What does it mean to be Cyber Essentials Plus certified?
Cyber Essentials Plus is the highest level of certification offered under the Government scheme. By achieving it, Bluecube is listed within the government registry of certified organisations which can provide a lot of opportunities but also allows us to demonstrate a strong stance regarding cyber security.
By meeting the requirements, an organisation can provide assurances that its cyber security services and systems are highly secure and improve trust with current and future clients. It allows Bluecube to indicate that we have taken proactive measures against cyber-attacks and have proven our services meet a high-security standard.
The 5 controls of Cyber Essentials
Cyber Essentials Plus contains 5 key controls that cover the basics of effective information security. They are essential to keeping organisations and their systems safe. To achieve a Cyber Essentials certification, the Government require evidence that these 5 technical controls are met by the organisation. Bluecube delivers them as a basis for all cyber security support services.
Let’s go into some more detail about what they are:
Firewalls are designed to act as a virtual border between an untrusted network and the network it is protecting. It is a security device that comes in the form of computer hardware or software. They monitor traffic and block unrecognised, unwanted sources from gaining unauthorised access to private data on computers. They can be programmed to specific security rules dependent on the amount of protection needed and the type of systems it is used on.
It is essential that firewalls are used to ensure that only secure and necessary network services can be accessed from the Internet.
Network devices and computers will often come with pre-installed default configurations and settings. These default installations are not always secure as they have weak points that cybercriminals can use as opportunities to easily gain unauthorised access to sensitive information.
These vulnerable configurations include unnecessary user accounts and applications.
Secure configuration ensures the level of risk is reduced and that devices only fulfil their required role.
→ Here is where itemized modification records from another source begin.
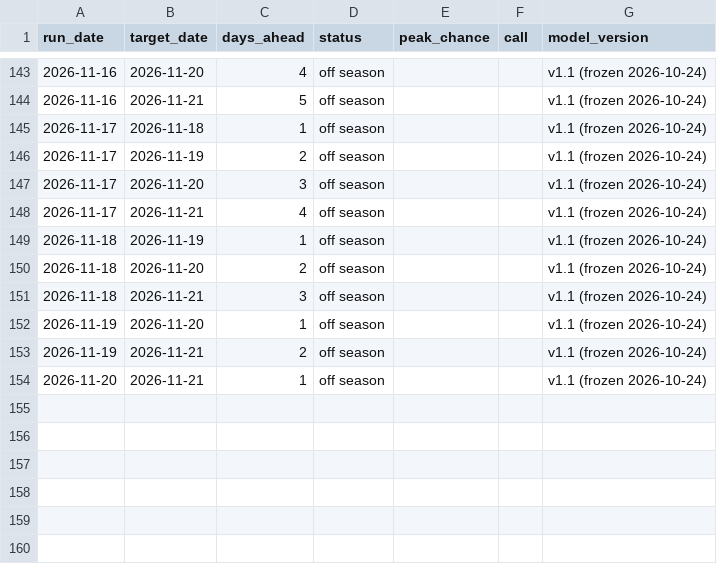
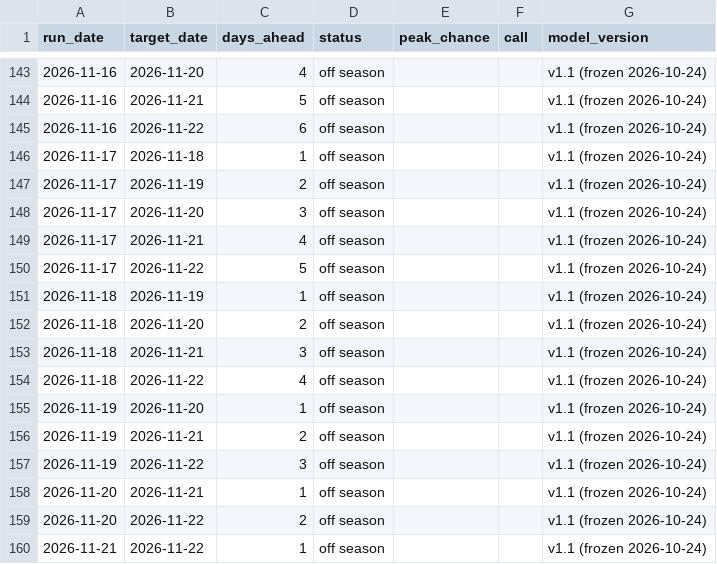
Before and after one commit to S1attaro/pjm-peak-alerts-record, a CSV file: track_record.csv, drawn as a sheet; only a part is shown, gaps mark what is left out.

Commit message:
Record 2026-11-23

```diff
--- a/track_record.csv
+++ b/track_record.csv
@@ -144,2 +144,3 @@ run_date,target_date,days_ahead,status,peak_chance,call,model_version
 2026-11-16,2026-11-21,5,off season,,,v1.1 (frozen 2026-10-24)
+2026-11-16,2026-11-22,6,off season,,,v1.1 (frozen 2026-10-24)
 2026-11-17,2026-11-18,1,off season,,,v1.1 (frozen 2026-10-24)
@@ -148,2 +149,3 @@ run_date,target_date,days_ahead,status,peak_chance,call,model_version
 2026-11-17,2026-11-21,4,off season,,,v1.1 (frozen 2026-10-24)
+2026-11-17,2026-11-22,5,off season,,,v1.1 (frozen 2026-10-24)
 2026-11-18,2026-11-19,1,off season,,,v1.1 (frozen 2026-10-24)
@@ -151,4 +153,8 @@ run_date,target_date,days_ahead,status,peak_chance,call,model_version
 2026-11-18,2026-11-21,3,off season,,,v1.1 (frozen 2026-10-24)
+2026-11-18,2026-11-22,4,off season,,,v1.1 (frozen 2026-10-24)
 2026-11-19,2026-11-20,1,off season,,,v1.1 (frozen 2026-10-24)
 2026-11-19,2026-11-21,2,off season,,,v1.1 (frozen 2026-10-24)
+2026-11-19,2026-11-22,3,off season,,,v1.1 (frozen 2026-10-24)
 2026-11-20,2026-11-21,1,off season,,,v1.1 (frozen 2026-10-24)
+2026-11-20,2026-11-22,2,off season,,,v1.1 (frozen 2026-10-24)
+2026-11-21,2026-11-22,1,off season,,,v1.1 (frozen 2026-10-24)
```
Also changed, not shown: commitments.csv, 3 other files.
This is done by applying technical controls and security settings, like two-factor authentication, to raise the levels of protection on software and devices and close the vulnerability gaps.
In the workplace, sharing user accounts and passwords with people you trust or are working with a team is often convenient. However, there are reasons administrator rights are only assigned to the authorised user and should not be shared. As they’re shared around, it widens the opportunities for exploitation.
User access control is used to keep access to data and systems to a minimum by only allowing the authorised user access to settings, accounts, devices, and software to perform the intended role. Minimal levels of access should be granted, and administrative access must be managed effectively.
Malware (short for malicious software) refers to the many types of intrusive software, designed specifically to harm devices, software, or networks. It can come in many forms, such as ransomware, computer viruses, worms, adware, botnet software and spyware. Organisations need to protect against malware as cyber criminals can cause a lot of damage with these kinds of attacks. The criminals can design malware to do exactly what they want such as: steal sensitive information, damage or wipe files or lock systems, and demand financial ransom.
In a world where technology is always growing, changing, and updating, nothing is immune to these kinds of attacks. This makes it even more important to have high-level malware protection in place.
Phones, tablets, laptops, computers, software… They all require us to update them every so often but how does this affect security? Well, developers and manufacturers will release updates regularly and while you might not notice any visible changes or features, there are vulnerability and security fixes that are implemented with the update.
The act of updating systems and devices regularly so they are up to date is called patching. You are putting a patch over any vulnerabilities that may arise. Automatic updates and modern replacement of some devices and software are sometimes necessary to stay fully protected.
Why does Bluecube have a Cyber Essentials Plus certification?
Bluecube value security a lot, which is why we keep it at the heart of what we do. We have integrated the 5 controls into everything we do and deliver to our clients. For example, we:
- Provide desktop equipment configured specifically to our client’s needs and security requirements
- Deliver a plethora of cyber security services and solutions to cover the full cycle; securing, monitoring, protecting and recovering
To get certified, Bluecube underwent a security audit, involving simulated attacks and vulnerability testing, to verify our systems are secure and that we met all the requirements of the certification.
What are the benefits?
- We can reassure clients that we work hard to secure our and their IT systems, against cyber risk
- It guards Bluecube and our clients from the most common cyber threats
- It demonstrates that we have an established overview of our cyber security level
- Highlights we have undergone measures to enhance our security
- Increased trust can be established with clients and employees
- We are listed on the government registry of certified organisations
- Allows us to maintain and gain strong relations with clients who prioritise cyber security as much as we do
Contact us – We take cyber security seriously
Here at Bluecube, our main priority is keeping our clients safe and secure. Our cyber security services ensure your business is more resilient to cyber-attacks.